Cheers

Ian
Nobody here is saying dissent or skepticism should be outlawed (or at least I am not).
But imagine someone posts in this forum an electronics idea that goes against the opinion of a consensus of experts here.
Is it possible that the idea is valid and all the experts here are wrong? Yes , but it is unlikely. But how would you react to a new poster getting into electronics (with an idea that appears wrong to everyone with advanced knowledge of electronics)  saying "I guess my skepticism should be illegal then". And that new poster being completely set in his/her belief - a belief that is dismissed by experts in the field?
I've been trying to explain the science on climate change based on my understanding in ways that would be understandable to someone with expertise in a different field  (electronics) but it seems like it is a competition rather than an exchange of ideas.
Anyway, 100% consensus on anything is impossible..
FWIW, I work in simulation of thermo-fluid systems and I took three grad level classes in thermodynamics, two in heat transfer, and three in fluid dynamics.

JohnRoberts

Re: An engineering solution to climate change?
« Reply #169 on: October 11, 2018, 03:53:41 PM »
again arguing about wrong questions... right question is what to do and when/how...

here is from one of the recent Nobel prize winners
https://www.wsj.com/articles/u-n-ignores-economics-of-climate-1539125496

Quote from: wsj
Limiting temperatures to 2.7 degrees Fahrenheit above preindustrial levels, as the U.N.’s Intergovernmental Panel on Climate Change urges, is economically and practically impossible
---
Models actually reveal that to achieve the 2.7-degree goal the world must stop all fossil fuel use in less than four years.
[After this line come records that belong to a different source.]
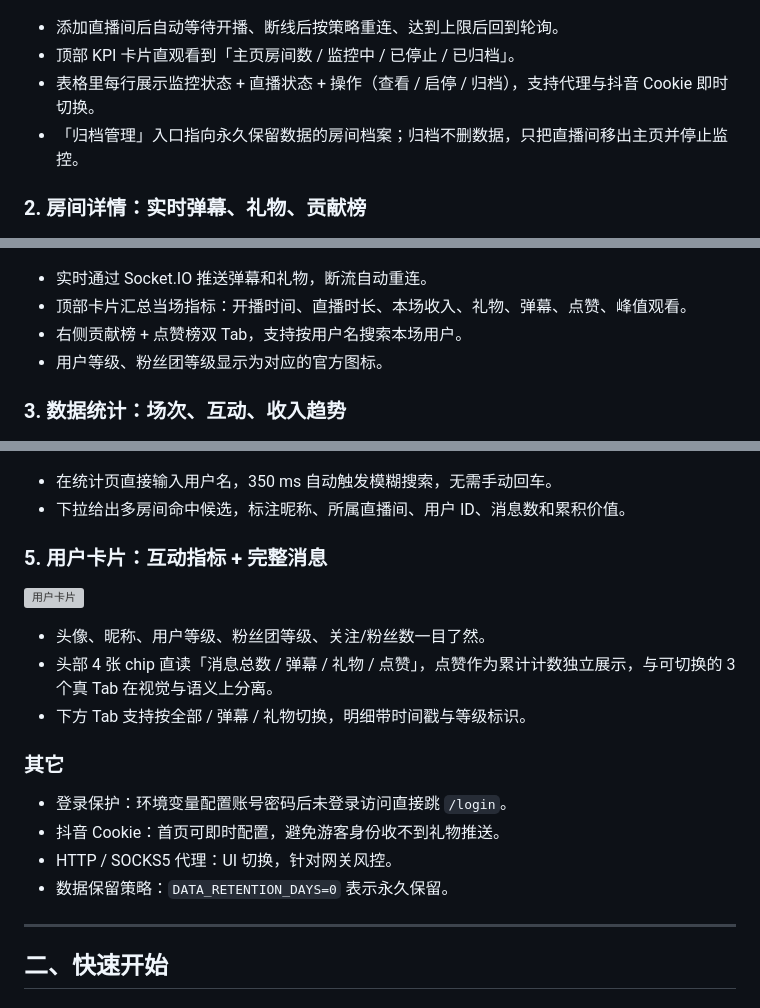
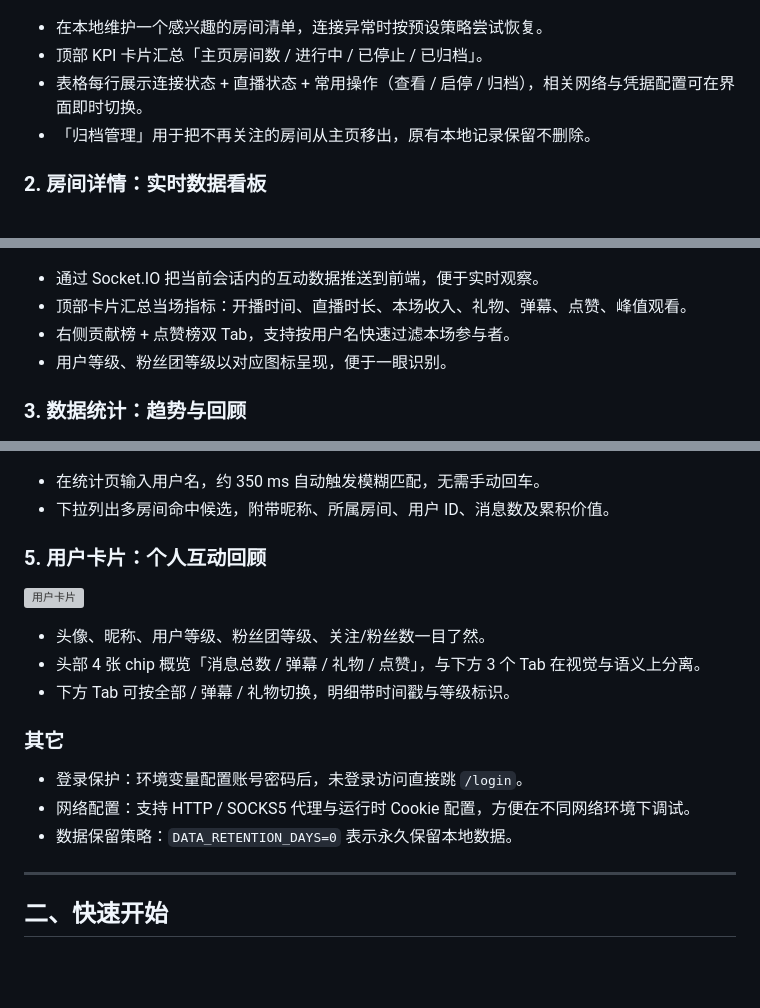
Before and after one commit to lln556/DouyinLiveHub, a Markdown page: README.MD, 3 parts joined by grey strips. Rendered like a GitHub page; blank space fills up the shorter version; grey boxes are pictures that could not be loaded.

Commit message:
docs(readme): 软化功能介绍措辞，弱化采集/风控敏感表述
将首段定位改为"WebSocket/Protobuf 学习练手项目 + 本地化记录"，
去掉"持续监控/实时采集/断流重连/针对网关风控/避免游客身份收不到
礼物推送"等动作化/规避化措辞，统一为中性的"本地记录、按策略恢复、
不同网络环境调试"等学习向描述。截图说明补"仅供界面演示"。

不改变任何代码与功能。

Co-Authored-By: Claude Opus 4.7 (1M context) <noreply@anthropic.com>

```diff
--- a/README.MD
+++ b/README.MD
@@ -17,21 +17,21 @@
 
 ![首页](docs/screenshots/01-home.png)
 
-- 添加直播间后自动等待开播、断线后按策略重连、达到上限后回到轮询。
-- 顶部 KPI 卡片直观看到「主页房间数 / 监控中 / 已停止 / 已归档」。
-- 表格里每行展示监控状态 + 直播状态 + 操作（查看 / 启停 / 归档），支持代理与抖音 Cookie 即时切换。
-- 「归档管理」入口指向永久保留数据的房间档案；归档不删数据，只把直播间移出主页并停止监控。
+- 在本地维护一个感兴趣的房间清单，连接异常时按预设策略尝试恢复。
+- 顶部 KPI 卡片汇总「主页房间数 / 进行中 / 已停止 / 已归档」。
+- 表格每行展示连接状态 + 直播状态 + 常用操作（查看 / 启停 / 归档），相关网络与凭据配置可在界面即时切换。
+- 「归档管理」用于把不再关注的房间从主页移出，原有本地记录保留不删除。
 
-### 2. 房间详情：实时弹幕、礼物、贡献榜
+### 2. 房间详情：实时数据看板
 
 ![房间详情](docs/screenshots/02-room.png)
 
-- 实时通过 Socket.IO 推送弹幕和礼物，断流自动重连。
+- 通过 Socket.IO 把当前会话内的互动数据推送到前端，便于实时观察。
 - 顶部卡片汇总当场指标：开播时间、直播时长、本场收入、礼物、弹幕、点赞、峰值观看。
-- 右侧贡献榜 + 点赞榜双 Tab，支持按用户名搜索本场用户。
-- 用户等级、粉丝团等级显示为对应的官方图标。
+- 右侧贡献榜 + 点赞榜双 Tab，支持按用户名快速过滤本场参与者。
+- 用户等级、粉丝团等级以对应图标呈现，便于一眼识别。
 
-### 3. 数据统计：场次、互动、收入趋势
+### 3. 数据统计：趋势与回顾
 
 ![数据统计](docs/screenshots/03-stats.png)
 
@@ -44,23 +44,22 @@
 
 ![用户搜索激活](docs/screenshots/04-search.png)
 
-- 在统计页直接输入用户名，350 ms 自动触发模糊搜索，无需手动回车。
-- 下拉给出多房间命中候选，标注昵称、所属直播间、用户 ID、消息数和累积价值。
+- 在统计页输入用户名，约 350 ms 自动触发模糊匹配，无需手动回车。
+- 下拉列出多房间命中候选，附带昵称、所属房间、用户 ID、消息数及累积价值。
 
-### 5. 用户卡片：互动指标 + 完整消息
+### 5. 用户卡片：个人互动回顾
 
 ![用户卡片](docs/screenshots/05-user-modal.png)
 
 - 头像、昵称、用户等级、粉丝团等级、关注/粉丝数一目了然。
-- 头部 4 张 chip 直读「消息总数 / 弹幕 / 礼物 / 点赞」，点赞作为累计计数独立展示，与可切换的 3 个真 Tab 在视觉与语义上分离。
-- 下方 Tab 支持按全部 / 弹幕 / 礼物切换，明细带时间戳与等级标识。
+- 头部 4 张 chip 概览「消息总数 / 弹幕 / 礼物 / 点赞」，与下方 3 个 Tab 在视觉与语义上分离。
+- 下方 Tab 可按全部 / 弹幕 / 礼物切换，明细带时间戳与等级标识。
 
 ### 其它
 
-- 登录保护：环境变量配置账号密码后未登录访问直接跳 `/login`。
-- 抖音 Cookie：首页可即时配置，避免游客身份收不到礼物推送。
-- HTTP / SOCKS5 代理：UI 切换，针对网关风控。
-- 数据保留策略：`DATA_RETENTION_DAYS=0` 表示永久保留。
+- 登录保护：环境变量配置账号密码后，未登录访问直接跳 `/login`。
+- 网络配置：支持 HTTP / SOCKS5 代理与运行时 Cookie 配置，方便在不同网络环境下调试。
+- 数据保留策略：`DATA_RETENTION_DAYS=0` 表示永久保留本地数据。
 
 ---
 
```
Also changed, not shown: other parts of README.MD (+7 -7 lines).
Yet the International Energy Agency estimates that in 2040 fossil fuels will still meet three-quarters of world energy needs, even if the Paris agreement is fully implemented.
---
In reality, it is likely to cost much more because EU climate legislation has been an inefficient patchwork. If that continues, the policy will make the EU 24% poorer in 2050.
---
Copenhagen Consensus analysis shows a ramped-up green-energy research-and-development budget of around $100 billion a year would be the most effective global-warming policy. It would be much cheaper than the approach pushed by the IPCC, and would not require global consensus. Most important, it would have a much better chance of ameliorating temperature rises.

Like I have been saying more research, less arm waving.

JR
John Roberts
http://circularscience.com
Tune it, or don't play it...


Re: An engineering solution to climate change?
« Reply #170 on: October 11, 2018, 04:25:26 PM »
again arguing about wrong questions... right question is what to do and when/how...

here is from one of the recent Nobel prize winners
https://www.wsj.com/articles/u-n-ignores-economics-of-climate-1539125496

Like I have been saying more research, less arm waving.

JR

It costs too much to save the world, so let's destroy ourselves?

Matador

Re: An engineering solution to climate change?
« Reply #171 on: October 11, 2018, 04:42:35 PM »
again arguing about wrong questions... right question is what to do and when/how...

Like I have been saying more research, less arm waving.
In other words, it's likely too late.  It would seem that running out the clock is still a very effective strategy.
 The real crime is that our baby-boomer lead Congress is more than happy to continue the tradition of punting this down the road, since they'll be long dead before the impacts start to really be felt.

Since I like tobacco analogies:  let's smoke a pack a day until lung cancer has invaded our bodies, then increase to two packs per day because 'There's nothing that could have been done to prevent this!!!', then with our dying breath leave the $1M dollar hospital bill to our kids to pay back.

ruffrecords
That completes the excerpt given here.